◆ **Exercise**: When a line below contains the string "components", show that line.
---------------
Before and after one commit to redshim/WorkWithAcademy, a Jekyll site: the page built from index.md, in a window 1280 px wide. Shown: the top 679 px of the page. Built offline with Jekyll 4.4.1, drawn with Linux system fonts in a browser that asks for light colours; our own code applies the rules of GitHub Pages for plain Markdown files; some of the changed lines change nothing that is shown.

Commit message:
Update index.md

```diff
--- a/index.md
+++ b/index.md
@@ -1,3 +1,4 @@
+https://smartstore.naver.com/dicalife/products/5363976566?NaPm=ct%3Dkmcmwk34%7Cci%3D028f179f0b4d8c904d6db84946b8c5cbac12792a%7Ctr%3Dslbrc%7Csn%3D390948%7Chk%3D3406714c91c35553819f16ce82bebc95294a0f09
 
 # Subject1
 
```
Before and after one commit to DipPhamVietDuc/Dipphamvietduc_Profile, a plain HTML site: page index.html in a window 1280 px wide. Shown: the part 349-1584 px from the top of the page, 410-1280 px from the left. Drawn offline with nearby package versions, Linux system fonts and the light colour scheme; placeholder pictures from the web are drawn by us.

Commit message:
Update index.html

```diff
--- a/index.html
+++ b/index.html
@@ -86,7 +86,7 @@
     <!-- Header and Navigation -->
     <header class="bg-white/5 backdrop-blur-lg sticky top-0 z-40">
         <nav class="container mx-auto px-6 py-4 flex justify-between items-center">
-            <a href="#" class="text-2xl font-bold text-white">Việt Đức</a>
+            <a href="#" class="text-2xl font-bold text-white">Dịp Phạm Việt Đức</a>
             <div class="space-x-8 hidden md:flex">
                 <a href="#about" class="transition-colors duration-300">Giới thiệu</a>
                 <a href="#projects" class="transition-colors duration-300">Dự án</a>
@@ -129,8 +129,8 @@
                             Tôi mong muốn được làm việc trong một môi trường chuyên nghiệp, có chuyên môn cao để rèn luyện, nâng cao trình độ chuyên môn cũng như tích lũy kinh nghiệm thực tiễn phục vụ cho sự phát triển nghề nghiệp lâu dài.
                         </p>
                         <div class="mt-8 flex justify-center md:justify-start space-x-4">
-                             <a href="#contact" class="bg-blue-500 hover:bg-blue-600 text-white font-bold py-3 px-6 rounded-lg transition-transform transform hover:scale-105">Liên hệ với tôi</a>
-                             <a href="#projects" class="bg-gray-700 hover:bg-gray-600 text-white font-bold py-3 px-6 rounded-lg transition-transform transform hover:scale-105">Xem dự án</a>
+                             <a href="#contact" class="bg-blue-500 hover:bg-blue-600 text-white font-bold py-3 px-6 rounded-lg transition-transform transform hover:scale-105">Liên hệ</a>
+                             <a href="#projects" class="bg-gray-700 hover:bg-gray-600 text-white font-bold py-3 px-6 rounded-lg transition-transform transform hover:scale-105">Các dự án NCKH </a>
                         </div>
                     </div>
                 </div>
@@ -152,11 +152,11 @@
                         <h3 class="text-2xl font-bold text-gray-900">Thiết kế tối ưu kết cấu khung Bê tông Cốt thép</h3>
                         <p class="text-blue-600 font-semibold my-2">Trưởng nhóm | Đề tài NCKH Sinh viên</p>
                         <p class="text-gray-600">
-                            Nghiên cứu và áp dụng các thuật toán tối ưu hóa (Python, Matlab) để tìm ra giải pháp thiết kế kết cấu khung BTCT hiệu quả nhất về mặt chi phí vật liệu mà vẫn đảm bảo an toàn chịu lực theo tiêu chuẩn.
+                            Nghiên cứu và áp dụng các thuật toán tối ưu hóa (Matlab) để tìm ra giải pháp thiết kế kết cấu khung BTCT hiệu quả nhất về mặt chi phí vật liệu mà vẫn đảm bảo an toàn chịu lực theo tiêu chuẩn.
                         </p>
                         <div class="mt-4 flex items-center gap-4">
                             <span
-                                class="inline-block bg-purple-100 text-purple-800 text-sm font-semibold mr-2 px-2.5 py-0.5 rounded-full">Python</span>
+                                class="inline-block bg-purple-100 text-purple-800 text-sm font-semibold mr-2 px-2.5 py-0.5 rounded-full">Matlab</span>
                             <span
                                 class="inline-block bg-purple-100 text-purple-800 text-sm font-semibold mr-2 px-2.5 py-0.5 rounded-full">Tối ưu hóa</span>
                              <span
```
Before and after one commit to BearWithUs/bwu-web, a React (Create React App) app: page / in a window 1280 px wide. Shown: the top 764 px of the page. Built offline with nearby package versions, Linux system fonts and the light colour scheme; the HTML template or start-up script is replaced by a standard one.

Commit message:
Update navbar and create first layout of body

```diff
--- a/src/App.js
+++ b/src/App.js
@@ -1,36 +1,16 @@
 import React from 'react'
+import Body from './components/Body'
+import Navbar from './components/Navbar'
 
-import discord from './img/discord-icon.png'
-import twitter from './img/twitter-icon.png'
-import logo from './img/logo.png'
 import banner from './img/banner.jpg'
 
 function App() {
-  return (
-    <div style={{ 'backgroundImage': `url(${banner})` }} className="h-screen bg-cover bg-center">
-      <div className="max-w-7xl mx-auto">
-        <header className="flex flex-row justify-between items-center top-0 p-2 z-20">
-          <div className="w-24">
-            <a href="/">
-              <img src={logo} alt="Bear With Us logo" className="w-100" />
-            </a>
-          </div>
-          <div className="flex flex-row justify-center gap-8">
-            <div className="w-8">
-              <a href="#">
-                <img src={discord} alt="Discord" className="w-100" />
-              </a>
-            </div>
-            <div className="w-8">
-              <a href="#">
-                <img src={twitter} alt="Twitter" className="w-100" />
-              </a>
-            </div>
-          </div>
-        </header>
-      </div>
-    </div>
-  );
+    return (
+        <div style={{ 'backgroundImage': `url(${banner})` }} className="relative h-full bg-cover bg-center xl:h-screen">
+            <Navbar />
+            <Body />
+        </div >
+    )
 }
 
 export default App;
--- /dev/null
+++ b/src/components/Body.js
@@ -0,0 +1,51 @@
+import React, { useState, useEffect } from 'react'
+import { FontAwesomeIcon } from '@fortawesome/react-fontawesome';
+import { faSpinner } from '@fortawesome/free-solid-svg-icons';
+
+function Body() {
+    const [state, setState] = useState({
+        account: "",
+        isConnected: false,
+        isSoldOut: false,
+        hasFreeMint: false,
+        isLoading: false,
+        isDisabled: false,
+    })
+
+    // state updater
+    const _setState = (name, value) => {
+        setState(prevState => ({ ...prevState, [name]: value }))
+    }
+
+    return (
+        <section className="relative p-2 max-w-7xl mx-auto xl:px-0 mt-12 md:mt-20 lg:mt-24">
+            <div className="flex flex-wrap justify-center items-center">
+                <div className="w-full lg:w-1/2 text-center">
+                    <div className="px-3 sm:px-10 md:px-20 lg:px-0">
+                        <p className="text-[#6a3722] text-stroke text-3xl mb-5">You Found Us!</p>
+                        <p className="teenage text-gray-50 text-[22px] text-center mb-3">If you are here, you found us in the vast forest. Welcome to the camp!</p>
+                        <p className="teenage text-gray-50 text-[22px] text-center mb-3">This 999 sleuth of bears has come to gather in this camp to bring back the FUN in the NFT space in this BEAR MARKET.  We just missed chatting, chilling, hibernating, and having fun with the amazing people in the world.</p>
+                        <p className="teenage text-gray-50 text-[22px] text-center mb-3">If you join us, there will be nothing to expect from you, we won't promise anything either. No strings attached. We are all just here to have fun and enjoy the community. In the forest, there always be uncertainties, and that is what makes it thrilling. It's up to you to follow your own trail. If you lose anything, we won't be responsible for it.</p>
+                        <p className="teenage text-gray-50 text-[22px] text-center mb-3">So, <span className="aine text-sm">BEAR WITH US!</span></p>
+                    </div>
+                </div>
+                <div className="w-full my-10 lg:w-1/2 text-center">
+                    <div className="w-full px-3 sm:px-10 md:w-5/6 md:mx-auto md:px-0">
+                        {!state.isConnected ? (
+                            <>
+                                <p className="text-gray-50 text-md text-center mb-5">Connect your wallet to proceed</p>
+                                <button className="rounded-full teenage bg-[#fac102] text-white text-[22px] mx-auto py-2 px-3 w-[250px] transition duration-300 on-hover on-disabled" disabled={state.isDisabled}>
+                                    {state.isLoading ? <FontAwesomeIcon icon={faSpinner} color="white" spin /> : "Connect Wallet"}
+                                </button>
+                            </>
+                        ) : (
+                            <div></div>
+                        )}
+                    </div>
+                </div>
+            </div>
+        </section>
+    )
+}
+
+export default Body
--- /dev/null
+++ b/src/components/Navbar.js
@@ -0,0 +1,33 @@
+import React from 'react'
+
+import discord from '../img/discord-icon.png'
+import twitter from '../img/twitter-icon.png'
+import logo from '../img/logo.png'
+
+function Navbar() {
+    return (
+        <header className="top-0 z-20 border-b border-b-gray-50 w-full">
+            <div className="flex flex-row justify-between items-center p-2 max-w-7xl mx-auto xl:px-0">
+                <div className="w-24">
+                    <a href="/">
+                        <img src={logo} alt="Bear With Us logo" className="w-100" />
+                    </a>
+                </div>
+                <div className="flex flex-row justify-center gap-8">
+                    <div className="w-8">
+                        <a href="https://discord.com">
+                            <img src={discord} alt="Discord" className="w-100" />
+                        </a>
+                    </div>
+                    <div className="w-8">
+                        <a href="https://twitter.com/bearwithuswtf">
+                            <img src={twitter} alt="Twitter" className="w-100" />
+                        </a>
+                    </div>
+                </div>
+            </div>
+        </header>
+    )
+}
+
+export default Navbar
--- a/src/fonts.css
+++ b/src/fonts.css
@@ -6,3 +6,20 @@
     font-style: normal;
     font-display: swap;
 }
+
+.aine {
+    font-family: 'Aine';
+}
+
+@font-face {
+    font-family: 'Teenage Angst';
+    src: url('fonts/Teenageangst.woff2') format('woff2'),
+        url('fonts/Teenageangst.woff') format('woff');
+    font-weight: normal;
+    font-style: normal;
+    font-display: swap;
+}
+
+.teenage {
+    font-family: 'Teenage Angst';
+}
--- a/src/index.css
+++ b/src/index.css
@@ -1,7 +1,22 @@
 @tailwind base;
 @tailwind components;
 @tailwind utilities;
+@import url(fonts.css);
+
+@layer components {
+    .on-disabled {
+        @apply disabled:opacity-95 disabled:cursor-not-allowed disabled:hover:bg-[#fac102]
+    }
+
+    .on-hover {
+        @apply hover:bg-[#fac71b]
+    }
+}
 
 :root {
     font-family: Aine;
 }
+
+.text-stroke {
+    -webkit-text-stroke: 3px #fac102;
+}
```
---------------
◆ **The completed task**:
+import Body from './components/Body'
+import Navbar from './components/Navbar'
+++ b/src/components/Body.js
+++ b/src/components/Navbar.js
 @tailwind components;
+@layer components {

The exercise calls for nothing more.